However the Democrats are confident that the bill will at least have enough votes to pass the lower chamber, and Governor Cuomo of New York has pledged to sign the bill if it gets to his desk.

New York has the third largest population of any state in the country, an a legal cannabis market would bring in massive amounts of revenue to the state. While California has had a slew of problems since they legalized cannabis due to the surplus of private market growers and illegal dispensaries, New York wouldn’t have the same problem.

If done right, New York could potentially become the new cannabis hub of the world. But that is a big IF.

Should New York legalize, there’s going to be a bunch more farmers planting clones outside for the very first time. Luckily The Real Dirt has that covered.
Did the USDA Really Deschedule THC?

Did the USDA Really Deschedule THC?

The USDA did deschedule THC. Just not in the way people currently believe.

An article that has exploded within the cannabis community claims that the USDA quietly “legalized” THC last week. While this isn’t entirely wrong, it is incredibly misleading. This is because the descheduling of THC by the USDA only applies to THC in hemp.

For a quick refresher, The Farm Bill of 2018 legalized industrial hemp. This “legal” hemp is defined as any cannabis plant with a THC percentage of .3% or less. But if THC is still on the controlled substances list, how can that be?

The USDA on THC

In a memorandum submitted to the Secretary of Agriculture on May 28th, the USDA gives a legal opinion on provisions to the Farm Bill. They point out a specific amendment in the newest version of the bill that removed THC in hemp from the Controlled Substances Act (CSA). 

By amending the definition of marijuana to exclude hemp as defined in AMA §297A, Congress removed hemp from schedule 1 and removed it entirely from the CSA. This means hemp is no longer considered a controlled substance at all. With the amendment to exclude THC in hemp from schedule 1, Congress has also removed THC in hemp from the CSA.

Now, that last sentence from the memorandum is what people are getting excited about. When paraphrased to say, “Congress has removed THC from the CSA,” it’s easy to see why. But the key words in the entire amendment is “IN HEMP”.

THC in Hemp

This is where the entire article claiming THC is legal falls apart. Hemp has a very specific definition, that being the definition requiring a THC content of .3% or less to be considered hemp. It makes perfect sense that THC in hemp would need to be legal, in order for legal hemp to be able to contain any amount of THC. In other words, because hemp can contain up to .3% THC, that THC needs to be legal for the hemp to be legal.

Now, because of hemps legal definition pertaining to any cannabis plant with .3% THC or less, surpassing the .3% threshold disqualifies the plant as hemp. Under this legal definition, anything above .3% THC is considered psychoactive cannabis, which is still a controlled substance that is federally illegal.

Why it Matters

The article that broke this story hinted at future possibilities with this newly legal THC, like simply breeding hemp to have higher THC. And that’s what makes this article lose all credibility.

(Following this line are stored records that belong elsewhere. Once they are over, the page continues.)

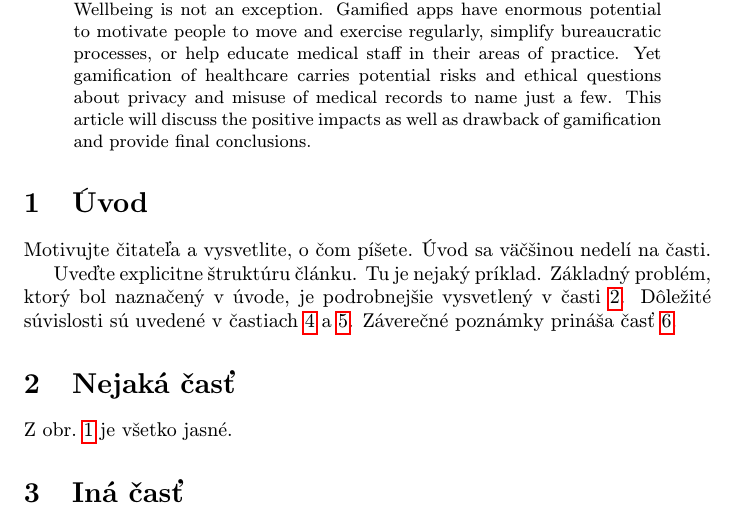
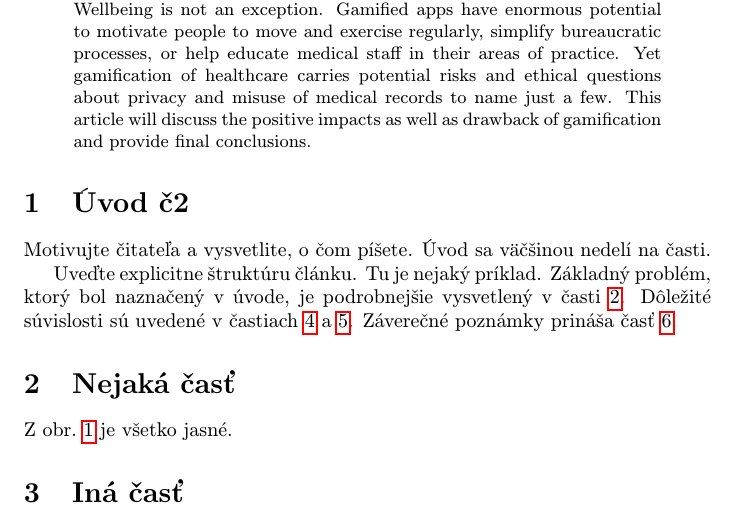
Before and after one commit to xtruhlar/mip_clanok22, a LaTeX paper (clanok.tex): part of page 1 of 3, cut so that both start at the same text. Compiled offline with pdfLaTeX.

Commit message:
verzia 2

```diff
--- a/clanok.tex
+++ b/clanok.tex
@@ -37,7 +37,7 @@ The use of game elements in real-life context for different non-game purposes is
 
 
 
-\section{Úvod}
+\section{Úvod č2}
 
 Motivujte čitateľa a vysvetlite, o čom píšete. Úvod sa väčšinou nedelí na časti.
 
```
Also changed, not shown: clanok.pdf.
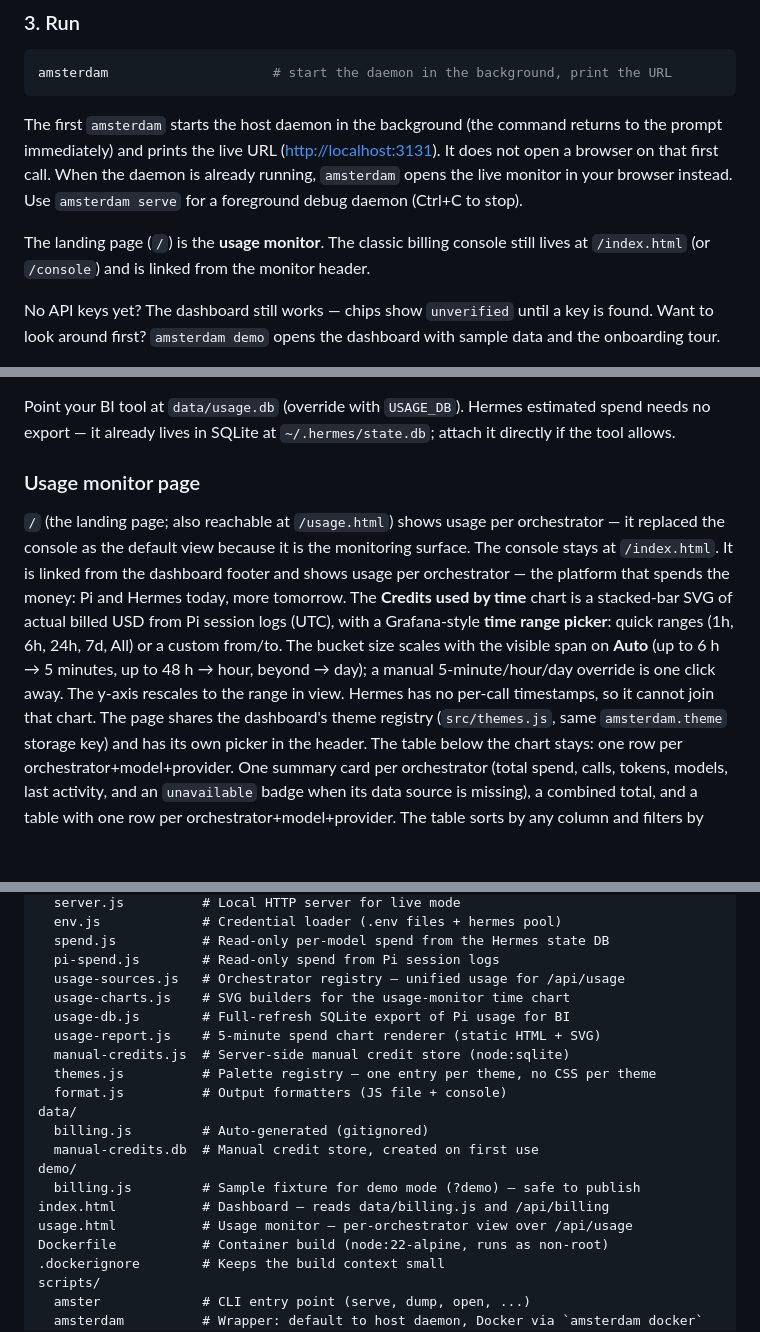
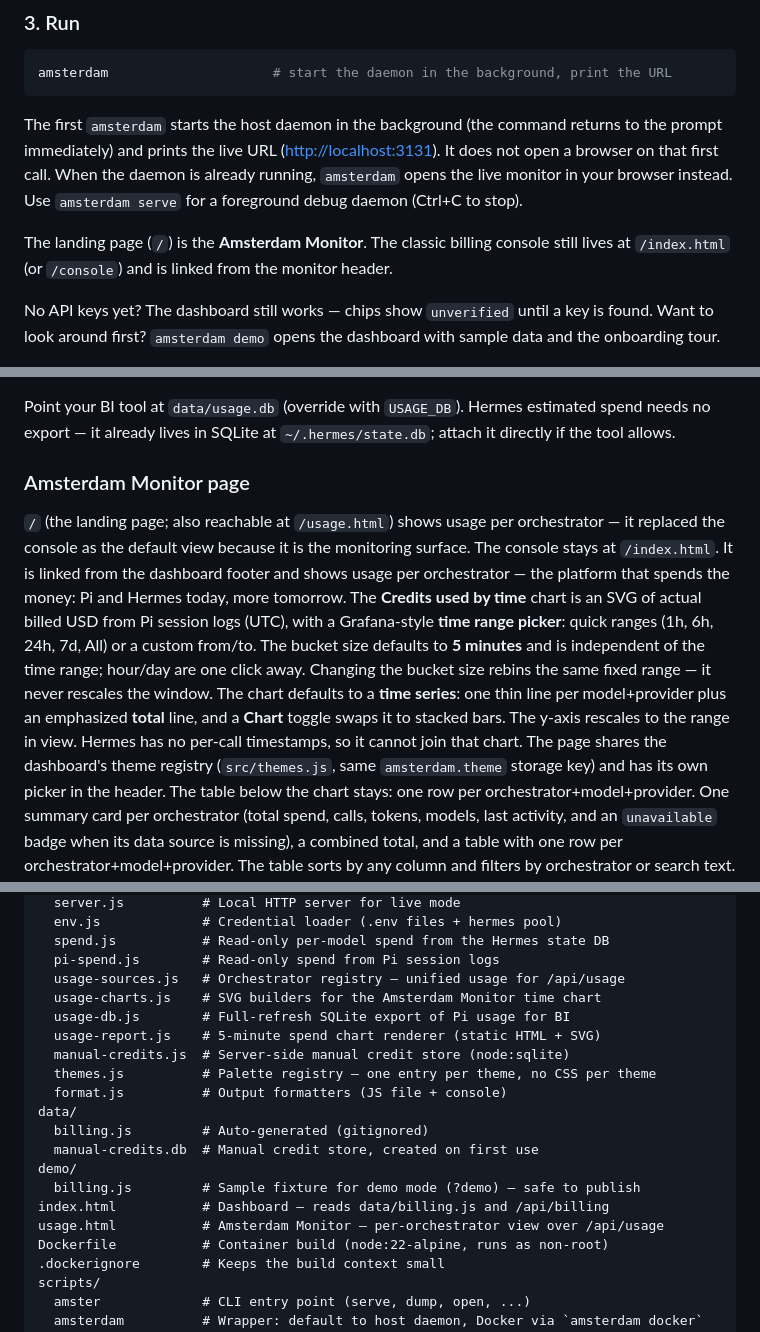
Before and after one commit to paraguadiosa/amsterdam, a Markdown page: README.md, 3 parts joined by grey strips. GitHub-like rendering; blank space fills up the shorter version.

```diff
--- a/README.md
+++ b/README.md
@@ -84,7 +88,7 @@ When the daemon is already running, `amsterdam` opens the live monitor
 in your browser instead. Use `amsterdam serve` for a foreground debug
 daemon (Ctrl+C to stop).
 
-The landing page (`/`) is the **usage monitor**. The classic billing
+The landing page (`/`) is the **Amsterdam Monitor**. The classic billing
 console still lives at `/index.html` (or `/console`) and is linked from
 the monitor header.
 
@@ -340,20 +354,22 @@ Point your BI tool at `data/usage.db` (override with `USAGE_DB`). Hermes
 estimated spend needs no export — it already lives in SQLite at
 `~/.hermes/state.db`; attach it directly if the tool allows.
 
-### Usage monitor page
+### Amsterdam Monitor page
 
 `/` (the landing page; also reachable at `/usage.html`) shows usage per
 orchestrator — it replaced the console as the default view because it
 is the monitoring surface. The console stays at `/index.html`. It is
 linked from the dashboard footer and shows usage per orchestrator — the platform that spends the money: Pi
-and Hermes today, more tomorrow. The **Credits used by time** chart is
-a stacked-bar SVG of actual billed USD from Pi session logs (UTC),
-with a Grafana-style **time range picker**: quick ranges (1h, 6h, 24h,
-7d, All) or a custom from/to. The bucket size scales with the visible
-span on **Auto** (up to 6 h → 5 minutes, up to 48 h → hour, beyond →
-day); a manual 5-minute/hour/day override is one click away. The y-axis
-rescales to the range in view. Hermes has no per-call timestamps, so
-it cannot join that chart. The page shares the dashboard's theme
+and Hermes today, more tomorrow. The **Credits used by time** chart
+is an SVG of actual billed USD from Pi session logs (UTC), with a
+Grafana-style **time range picker**: quick ranges (1h, 6h, 24h,
+7d, All) or a custom from/to. The bucket size defaults to **5 minutes**
+and is independent of the time range; hour/day are one click away.
+Changing the bucket size rebins the same fixed range — it never rescales
+the window. The chart defaults to a **time series**: one thin line per
+model+provider plus an emphasized **total** line, and a **Chart** toggle
+swaps it to stacked bars. The y-axis rescales to the range in view.
+Hermes has no per-call timestamps, so it cannot join that chart. The page shares the dashboard's theme
 registry (`src/themes.js`, same `amsterdam.theme` storage key) and has
 its own picker in the header. The table below the chart stays: one row
 per orchestrator+model+provider. One summary card per orchestrator
@@ -396,7 +412,7 @@ src/
   spend.js           # Read-only per-model spend from the Hermes state DB
   pi-spend.js        # Read-only spend from Pi session logs
   usage-sources.js   # Orchestrator registry — unified usage for /api/usage
-  usage-charts.js    # SVG builders for the usage-monitor time chart
+  usage-charts.js    # SVG builders for the Amsterdam Monitor time chart
   usage-db.js        # Full-refresh SQLite export of Pi usage for BI
   usage-report.js    # 5-minute spend chart renderer (static HTML + SVG)
   manual-credits.js  # Server-side manual credit store (node:sqlite)
@@ -408,7 +424,7 @@ data/
 demo/
   billing.js         # Sample fixture for demo mode (?demo) — safe to publish
 index.html           # Dashboard — reads data/billing.js and /api/billing
-usage.html           # Usage monitor — per-orchestrator view over /api/usage
+usage.html           # Amsterdam Monitor — per-orchestrator view over /api/usage
 Dockerfile           # Container build (node:22-alpine, runs as non-root)
 .dockerignore        # Keeps the build context small
 scripts/
```
Also changed, not shown: other parts of README.md (+31 -17 lines), docs/examen-usage-api.md (+4 -3 lines), docs/amsterdam-demo.png (added), 13 other files.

Remember when I said that to be legally considered hemp, the cannabis plant must have a THC content of .3% or less? And remember what happens when the THC content surpasses that .3%? It’s no longer hemp.

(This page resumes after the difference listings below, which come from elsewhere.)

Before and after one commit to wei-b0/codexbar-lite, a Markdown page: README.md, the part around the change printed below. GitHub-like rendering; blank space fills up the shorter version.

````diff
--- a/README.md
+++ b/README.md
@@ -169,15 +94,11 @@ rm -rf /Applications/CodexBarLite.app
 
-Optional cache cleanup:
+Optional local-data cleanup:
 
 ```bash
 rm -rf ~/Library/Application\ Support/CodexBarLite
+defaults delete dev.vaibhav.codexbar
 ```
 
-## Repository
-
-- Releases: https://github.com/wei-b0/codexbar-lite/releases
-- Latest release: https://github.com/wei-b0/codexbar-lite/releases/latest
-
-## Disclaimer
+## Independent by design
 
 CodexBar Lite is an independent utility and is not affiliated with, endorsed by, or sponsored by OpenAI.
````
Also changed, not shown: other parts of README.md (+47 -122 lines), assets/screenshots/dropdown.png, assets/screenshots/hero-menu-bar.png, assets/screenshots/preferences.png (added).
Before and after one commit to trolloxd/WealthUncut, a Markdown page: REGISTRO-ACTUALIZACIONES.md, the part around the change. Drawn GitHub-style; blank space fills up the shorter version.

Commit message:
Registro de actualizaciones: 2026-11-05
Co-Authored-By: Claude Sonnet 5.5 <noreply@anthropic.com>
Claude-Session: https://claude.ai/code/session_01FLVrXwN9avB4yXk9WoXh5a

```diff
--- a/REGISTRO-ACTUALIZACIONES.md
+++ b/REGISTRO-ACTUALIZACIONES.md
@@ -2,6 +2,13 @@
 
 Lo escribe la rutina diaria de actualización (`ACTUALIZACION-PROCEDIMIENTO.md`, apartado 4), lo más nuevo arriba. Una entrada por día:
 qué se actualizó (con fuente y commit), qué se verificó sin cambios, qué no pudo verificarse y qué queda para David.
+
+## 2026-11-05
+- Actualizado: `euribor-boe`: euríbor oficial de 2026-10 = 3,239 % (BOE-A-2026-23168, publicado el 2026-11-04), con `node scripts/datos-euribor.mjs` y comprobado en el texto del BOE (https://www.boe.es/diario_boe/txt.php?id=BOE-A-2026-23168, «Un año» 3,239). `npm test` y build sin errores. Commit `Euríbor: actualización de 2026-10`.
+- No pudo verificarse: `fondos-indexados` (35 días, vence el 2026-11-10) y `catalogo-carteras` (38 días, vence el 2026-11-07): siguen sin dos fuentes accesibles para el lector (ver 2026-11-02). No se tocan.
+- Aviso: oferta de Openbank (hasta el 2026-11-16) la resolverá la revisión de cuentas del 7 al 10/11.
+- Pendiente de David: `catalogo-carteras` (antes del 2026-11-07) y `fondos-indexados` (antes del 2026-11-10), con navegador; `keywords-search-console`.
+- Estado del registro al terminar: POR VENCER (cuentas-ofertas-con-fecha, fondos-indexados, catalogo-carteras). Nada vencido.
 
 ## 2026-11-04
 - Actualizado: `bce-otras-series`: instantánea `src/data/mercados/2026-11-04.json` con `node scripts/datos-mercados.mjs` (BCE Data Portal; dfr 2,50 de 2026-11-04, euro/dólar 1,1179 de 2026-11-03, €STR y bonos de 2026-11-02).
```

While this article suggests that the USDA basically just added a magic loophole that will now allow breeders to grow THC rich hemp, it forgets to mention that by doing so, the plant will no longer be hemp. If the author knew the origins of the cannabis plant, they would know that most of the THC-rich strains we consume today were bred to have that high content from what originally was European Hemp with almost no THC to begin with.

What this article is suggesting, is basically repeating the entire history of cannabis breeding, so we can turn the legal hemp we have now, back into illegal cannabis. If you want The Real Dirt’s legal advice, we suggest that you don’t do that. THC has been legalized in the sense that as long as it is in hemp, and does not surpass .3%, it is legal. Once it leaves the hemp, or surpasses .3%, you’re entering some dangerous territory.

But hey, you can judge for yourself! Read the full USDA Memorandum right here.